once in a while, she will sit and massage the cracked skin of her worn feet. she sits and she talks, telling of her travels, of the roads she has traversed. she speaks of an alcoholic father and parents who were absent, of a little girl with a big burden; and her eyes tell of the steep and narrow path that led to her escape, of how she felt all alone as she walked, of the times she slipped on the rocks and cut up her feet and cradled them as she cried, wishing someone were there to help stop the bleeding. she speaks of a lover who was unfaithful, of a broken heart and shattered dreams, of deep loss and soul ache and the times she had to force herself to crawl through the fog, the walkway shrouded in darkness and storm. and she speaks of the dusty road on which she’s found herself in recent years, long and winding, in a faraway land that keeps calling her back again. she speaks of burning thirst in the hot sun and how often she’s felt like a hagar, a life lived in perpetual exile, sent away to die in the desert; and of secret streams that have refreshed her, like the laughter of her children or a bright blue bird perched on the porch steps.

and after she tells her stories, she will sit in silence for a while with her eyes closed, like she’s thinking about something too sacred to speak aloud. moments pass–maybe just a few, or perhaps many more; and then she rises to her feet, ready to walk again. and it seems so soon, too soon, and some voice their concerns, for wherever could she be off to this time, and after all these years and all these miles, isn’t she tired of walking, of always being on the move?

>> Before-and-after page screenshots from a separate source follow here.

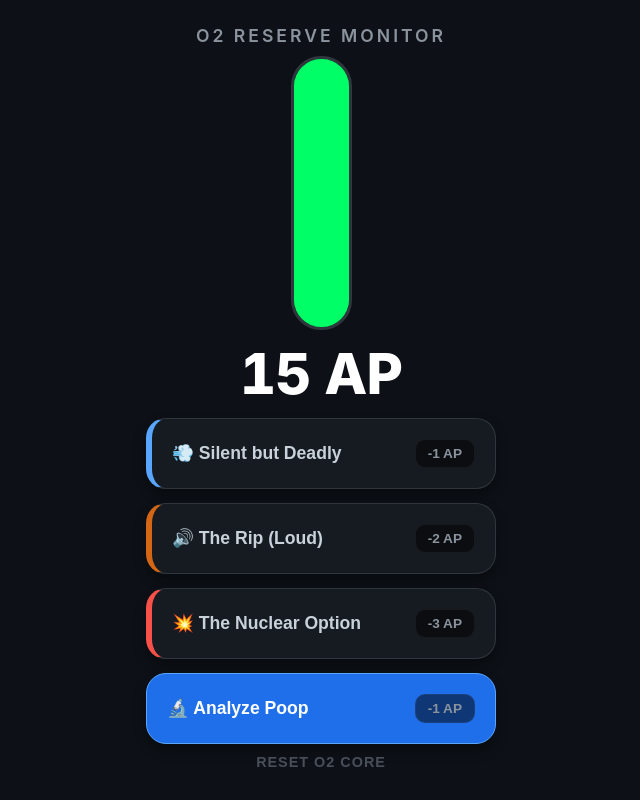
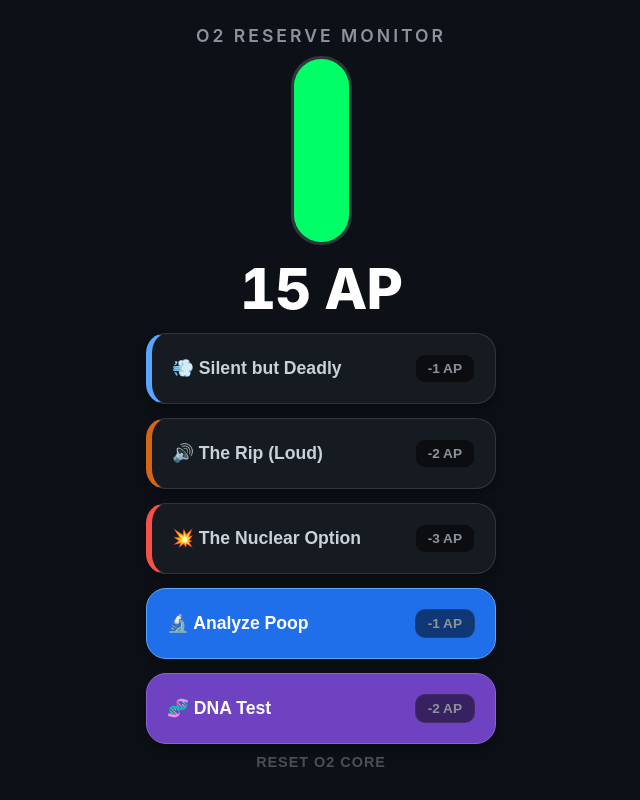
Before and after one commit to stardust9026/gas-lighting, a plain HTML site: page index.html in a window 1280 px wide. Shown: the whole page, without its empty margins (319-959 px from the left). Drawn offline with Linux system fonts and the light colour scheme.

Commit message:
Add DNA test button and sound asset
Added DNA test button and sound asset.

```diff
--- a/index.html
+++ b/index.html
@@ -111,6 +111,13 @@
         }
         .btn-analyze:active { background-color: #1158c7; }
 
+        .btn-dna {
+            background-color: #6f42c1;
+            border: 1px solid #8a63d2;
+            color: #ffffff;
+        }
+        .btn-dna:active { background-color: #5930a3; }
+
         .cost-tag {
             font-size: 0.85rem;
             background: rgba(0, 0, 0, 0.5);
@@ -161,6 +168,10 @@
             <span>🔬 Analyze Poop</span>
             <span class="cost-tag">-1 AP</span>
         </button>
+        <button class="btn-dna" onclick="triggerAction('dna', 2)">
+            <span>🧬 DNA Test</span>
+            <span class="cost-tag">-2 AP</span>
+        </button>
     </div>
 
     <button id="reset-btn" onclick="resetGame()">Reset O2 Core</button>
@@ -174,7 +185,8 @@
             silent: 'https://www.myinstants.com/media/sounds/squeaky-fart.mp3',             // Air/Gas escape hiss
             loud: 'https://www.myinstants.com/media/sounds/fart-with-extra-reverb.mp3',               // True ripping flatulence
             nuclear: 'https://www.myinstants.com/media/sounds/church-fart.mp3',   // Catastrophic blast
-            analyze: 'https://www.myinstants.com/media/sounds/medbay-scan.mp3' // Sci-fi hardware scan chirp
+            analyze: 'https://www.myinstants.com/media/sounds/medbay-scan.mp3', // Sci-fi hardware scan chirp
+            dna: 'https://www.myinstants.com/media/sounds/scanning-new-dna.mp3'
         };
 
         // Cache HTML elements
```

“you see,” she explains gently, “we’re all on our way somewhere; we’ll all find ourselves home eventually. i would just rather walk away from what’s hurt me and walk towards my destination, than sit and wait for the destination to come to me. for what life is lived in sitting? very little, to be sure. but when i’m walking, i’m moving; there is breath in my lungs and blood through my veins and purpose in my heart. simply put, i’m alive. and yes, the way seems long, and of course, i get tired, and who really knows what to expect along the way? but i know where i’m headed, and every step taken brings me that much closer.”